───── PROVIDED MATERIAL
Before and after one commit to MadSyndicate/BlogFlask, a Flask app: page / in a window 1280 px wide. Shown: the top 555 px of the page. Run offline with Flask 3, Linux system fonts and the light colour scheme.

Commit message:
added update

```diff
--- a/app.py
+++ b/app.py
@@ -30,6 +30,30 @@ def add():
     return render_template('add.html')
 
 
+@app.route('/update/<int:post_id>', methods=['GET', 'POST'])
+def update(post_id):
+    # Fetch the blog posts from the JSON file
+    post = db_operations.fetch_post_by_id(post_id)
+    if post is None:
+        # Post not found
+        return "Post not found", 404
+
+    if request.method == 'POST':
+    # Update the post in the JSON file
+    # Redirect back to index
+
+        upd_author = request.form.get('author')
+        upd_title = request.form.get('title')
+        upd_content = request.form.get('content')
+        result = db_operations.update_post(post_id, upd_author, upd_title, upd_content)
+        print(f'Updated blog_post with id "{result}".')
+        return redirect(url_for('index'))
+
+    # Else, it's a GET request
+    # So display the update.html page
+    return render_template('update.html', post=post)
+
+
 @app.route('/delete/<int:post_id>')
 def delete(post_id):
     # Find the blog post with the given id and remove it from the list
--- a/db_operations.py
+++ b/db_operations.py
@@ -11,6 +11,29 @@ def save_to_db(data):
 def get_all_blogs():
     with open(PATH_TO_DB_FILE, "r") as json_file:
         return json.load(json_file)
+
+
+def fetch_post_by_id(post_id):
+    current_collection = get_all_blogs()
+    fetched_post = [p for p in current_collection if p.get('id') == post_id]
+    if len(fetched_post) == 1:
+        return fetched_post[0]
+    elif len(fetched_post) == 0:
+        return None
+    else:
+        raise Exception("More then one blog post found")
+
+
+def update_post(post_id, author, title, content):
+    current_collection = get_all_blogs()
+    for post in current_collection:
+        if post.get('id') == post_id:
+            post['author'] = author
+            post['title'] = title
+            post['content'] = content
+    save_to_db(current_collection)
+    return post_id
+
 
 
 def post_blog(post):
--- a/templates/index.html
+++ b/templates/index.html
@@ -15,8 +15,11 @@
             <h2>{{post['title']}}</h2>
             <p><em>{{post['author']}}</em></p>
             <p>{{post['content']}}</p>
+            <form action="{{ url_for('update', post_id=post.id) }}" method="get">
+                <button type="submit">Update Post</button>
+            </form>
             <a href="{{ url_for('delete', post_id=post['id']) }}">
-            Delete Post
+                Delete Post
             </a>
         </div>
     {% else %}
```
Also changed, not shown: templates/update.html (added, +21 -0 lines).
──────────
## WHAT IS EXPECTED:
Determine how many of the lines above hold the word "index", and output that number by itself.

## EXERCISE RESULT:
4